Liam Fox's "Buy Brexit" award criterion is a political, not cultural fit

After my post yesterday about the Department of International Trade "Buy Brexit" award criteria and some discussions on twitter I have come to the conclusion that the award criterion is one of political instead of cultural fit. While the section is called "cultural fit", its content has nothing to do with culture. The full notice can be found here, but let's look at the actual text:

Cultural fit criteria

Be focussed enough to stick to the task at hand and not be side-tracked in a vast and quick-moving field
Be committed and hard-working, to deliver under time pressures
Be enthused by the prospect of working at the frontline in such an exciting and dynamic area
Be committed to the best possible outcome for the United Kingdom following its departure from the European Union

The first three could easily have gone into selection (if applicable) or, if referring to the actual team delivering the contract either to the award criteria (where they appear to be) or to the contract as boiler plate performance clauses. I have the impression this is a small value contract subject to Regulation 111 of the Public Contracts Regulation 2015 which offers some flexibility.

As award criteria they are a poor choice, not helped by the also questionable (though legal) use of an interview to assess the bids. They are unclear, not objective and not easily measurable. Frankly they do not really help on the decision making. Plus, with an interview it is easy to be swayed by the most persuasive interviewee - even though said person may or may not be on the actual delivery team. It is not an approach I would suggest.

But the real problem is the final criteria on this "cultural fit" section. It has nothing to do with culture of the contractor but all with is political views. The Department of International Trade is effectively asking - and assessing - if each bidder is a "Brexiteer in good standing." This is illegal in two (maybe three) counts.

First, it is not connected with the subject matter of the contract (the litmus test for award criteria). The political views of the contractor or its employees are irrelevant for the purposes of assessing the merits of the bid being put forward. As such, it falls foul of Regulation 111 of the Public Contracts Regulations 2015.  This is, therefore, an illegal award criterion and one that should be called out for what it is: a "political fit" requirement. It is as illegal as requesting bidders to be affiliated with† a political party or based in local councils controlled by said party.

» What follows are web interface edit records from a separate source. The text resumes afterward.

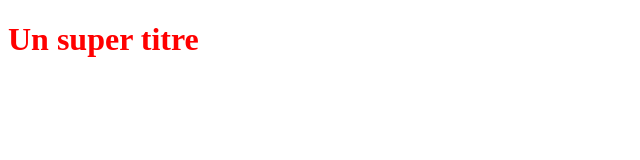
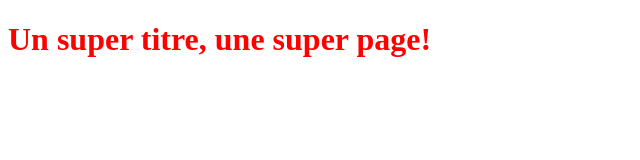
Before and after one commit to tobyzedog/OCgit, a plain HTML site: page index.html in a window 1280 px wide. Shown: the whole page, without its empty margins (0-640 px from the left). Drawn offline with Linux system fonts and the light colour scheme.

Commit message:
Modification titre

```diff
--- a/index.html
+++ b/index.html
@@ -5,6 +5,6 @@
    <link rel="stylesheet" type="text/css" href="styles.css">
 </head>
 <body>
-   <h1>Un super titre</h1>
+   <h1>Un super titre, une super page!</h1>
 </body>
 </html>
```
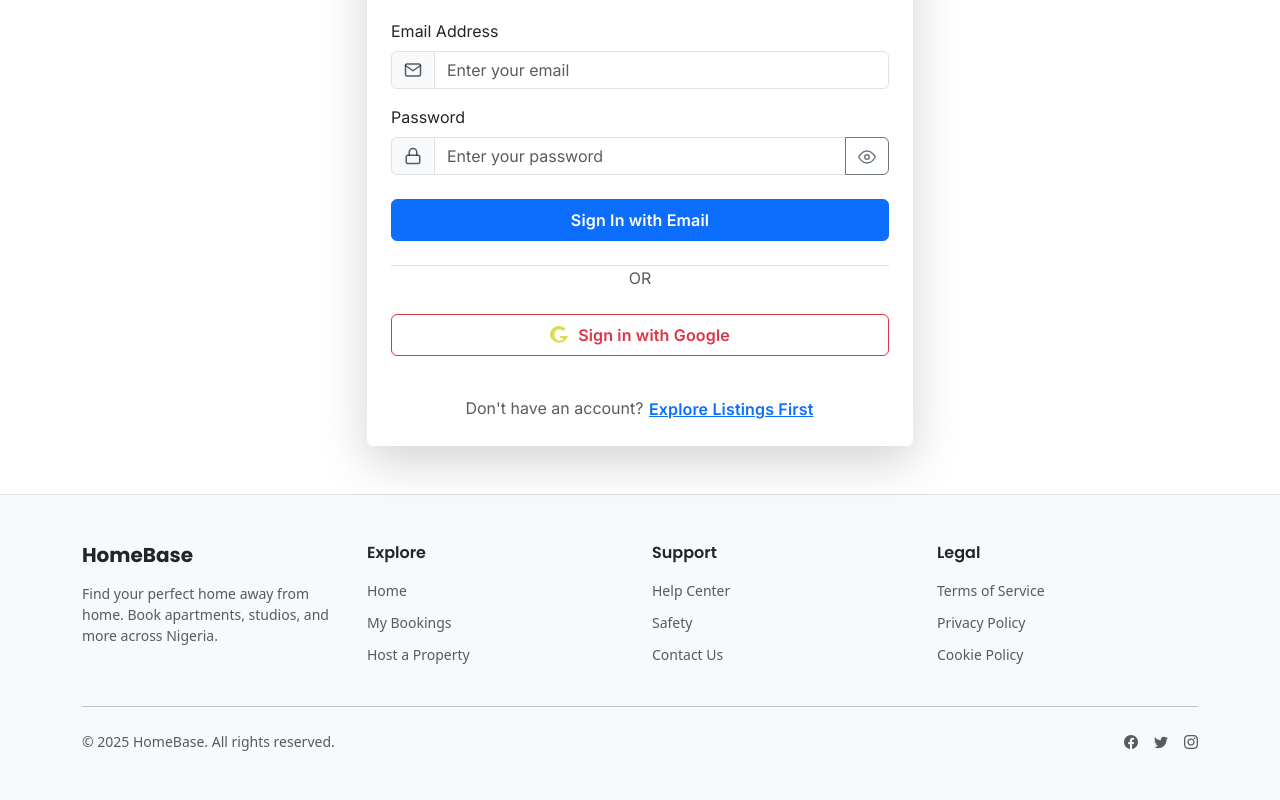
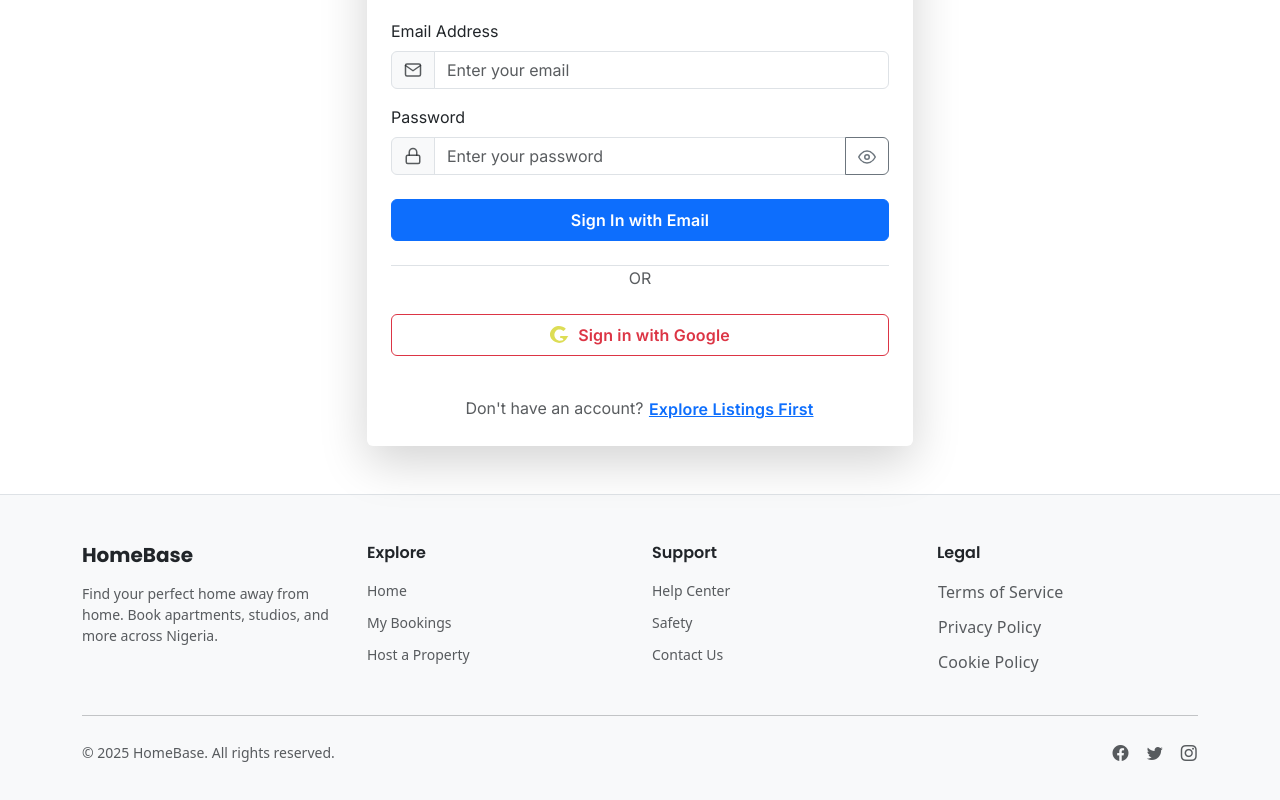
Before and after one commit to BigJay67/home-base-project, a React (Create React App) app in the folder home-base/: page /login in a window 1280 px wide. Shown: the part 348-1148 px from the top of the page. Built offline with nearby package versions, Linux system fonts and the light colour scheme; no server answers.

Commit message:
fix eslint

```diff
--- a/home-base/src/App.js
+++ b/home-base/src/App.js
@@ -188,9 +188,9 @@ function App() {
               <div className="col-lg-3 col-md-6">
                 <h6 className="fw-semibold text-dark mb-3">Legal</h6>
                 <ul className="list-unstyled">
-                  <li className="mb-2"><a href="#" className="text-muted text-decoration-none small">Terms of Service</a></li>
-                  <li className="mb-2"><a href="#" className="text-muted text-decoration-none small">Privacy Policy</a></li>
-                  <li className="mb-2"><a href="#" className="text-muted text-decoration-none small">Cookie Policy</a></li>
+                  <li className="mb-2"><button type="button" className="btn btn-link text-muted text-decoration-none small p-0">Terms of Service</button></li>
+                  <li className="mb-2"><button type="button" className="btn btn-link text-muted text-decoration-none small p-0">Privacy Policy</button></li>
+                  <li className="mb-2"><button type="button" className="btn btn-link text-muted text-decoration-none small p-0">Cookie Policy</button></li>
                 </ul>
               </div>
             </div>
@@ -198,9 +198,9 @@ function App() {
             <div className="d-flex flex-column flex-md-row justify-content-between align-items-center small text-muted">
               <p className="mb-2 mb-md-0">© 2025 HomeBase. All rights reserved.</p>
               <div className="d-flex gap-3">
-                <a href="#" className="text-muted"><i className="bi bi-facebook"></i></a>
-                <a href="#" className="text-muted"><i className="bi bi-twitter"></i></a>
-                <a href="#" className="text-muted"><i className="bi bi-instagram"></i></a>
+                <button type="button" className="btn btn-link text-muted p-0"><i className="bi bi-facebook"></i></button>
+                <button type="button" className="btn btn-link text-muted p-0"><i className="bi bi-twitter"></i></button>
+                <button type="button" className="btn btn-link text-muted p-0"><i className="bi bi-instagram"></i></button>
               </div>
             </div>
           </Container>
--- a/home-base/src/components/Bookings.js
+++ b/home-base/src/components/Bookings.js
@@ -34,7 +34,7 @@ function Bookings({ user }) {
 
   useEffect(() => {
     fetchBookings();
-  }, [user, navigate]);
+  }, [user, navigate, fetchBookings]);
 
   const getStatusBadge = (status) => {
     const variants = { completed: 'success', pending: 'warning', failed: 'danger', cancelled: 'secondary' };
--- a/home-base/src/components/ConversationDetail.js
+++ b/home-base/src/components/ConversationDetail.js
@@ -17,7 +17,6 @@ function ConversationDetail({ user }) {
 
   const {
     isConnected,
-    sendMessage,
     startTyping,
     stopTyping,
     markMessagesRead,
@@ -26,7 +25,7 @@ function ConversationDetail({ user }) {
 
   useEffect(() => {
     if (user && id) fetchConversation();
-  }, [user, id]);
+  }, [user, id, fetchConversation]);
 
   useEffect(() => {
     const unsubscribe = handleNewMessage((data) => {
--- a/home-base/src/components/Conversations.js
+++ b/home-base/src/components/Conversations.js
@@ -1,5 +1,5 @@
 import React, { useState, useEffect } from 'react';
-import { Container, Card, Button, Badge, Row, Col, Alert, Spinner } from 'react-bootstrap';
+import { Container, Card, Button, Badge, Alert, Spinner } from 'react-bootstrap';
 import { Link } from 'react-router-dom';
 import './Conversations.css';
 
@@ -10,7 +10,7 @@ function Conversations({ user }) {
 
   useEffect(() => {
     if (user) fetchConversations();
-  }, [user]);
+  }, [user, fetchConversations]);
 
   const fetchConversations = async () => {
     try {
--- a/home-base/src/components/Profile.js
+++ b/home-base/src/components/Profile.js
@@ -1,7 +1,7 @@
 import React, { useState, useEffect } from 'react';
 import { Container, Row, Col, Card, Form, Button, Alert, Badge, Tab, Tabs, ListGroup, ProgressBar, InputGroup, Spinner } from 'react-bootstrap';
 import { useNavigate } from 'react-router-dom';
-import { User, Mail, Phone, Camera, Edit2, Save, X, Shield, Calendar, Star, Home, MessageCircle, List, Clock, MapPin, DollarSign } from 'react-feather';
+import { User, Mail, Phone, Camera, Edit2, Save, X, Shield, Calendar, Star, Home, MessageCircle, List, Clock, } from 'react-feather';
 import './Profile.css';
 
 function Profile({ user, onProfileUpdate }) {
@@ -18,17 +18,6 @@ function Profile({ user, onProfileUpdate }) {
   const [activities, setActivities] = useState([]);
   const [activityLoading, setActivityLoading] = useState(true);
   const navigate = useNavigate();
-
-  useEffect(() => {
-    if (!user) {
-      setMessage('Please log in to view your profile.');
-      setTimeout(() => navigate('/login'), 2000);
-      return;
-    }
-    fetchProfile();
-    fetchUserStats();
-    fetchRecentActivity();
-  }, [user, navigate]);
 
   const fetchProfile = async () => {
     try {
@@ -106,6 +95,17 @@ function Profile({ user, onProfileUpdate }) {
       setActivityLoading(false);
     }
   };
+
+  useEffect(() => {
+    if (!user) {
+      setMessage('Please log in to view your profile.');
+      setTimeout(() => navigate('/login'), 2000);
+      return;
+    }
+    fetchProfile();
+    fetchUserStats();
+    fetchRecentActivity();
+  }, [user, navigate]);
 
   const setProfileData = (data) => {
     setDisplayName(data.displayName || user.displayName || '');
```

Then there is an issue of timing. The contract is to be fully delivered by the end of March 2017 but the criterion requires the contractor to "[b]e committed to the best possible outcome for the United Kingdom following its departure from the European Union." Well, we have not left yet and it is uncertain if once the process of Article 50 TFEU starts if it is revocable or not. So it appears the criterion is also disconnected from the contract subject by binding bidders to views on outcomes which may or may not happen in the future.

Finally, it is unclear if the contract is covered by EU public procurement rules or principles (which depend on value and also on the certainty of cross-border interest). If it is, then not awarding a contract to a bidder just because of an individual or institutional political views would also constitute a discriminatory award criteria.

Bottom line: let's call this criterion for what it is: a political, not cultural fit.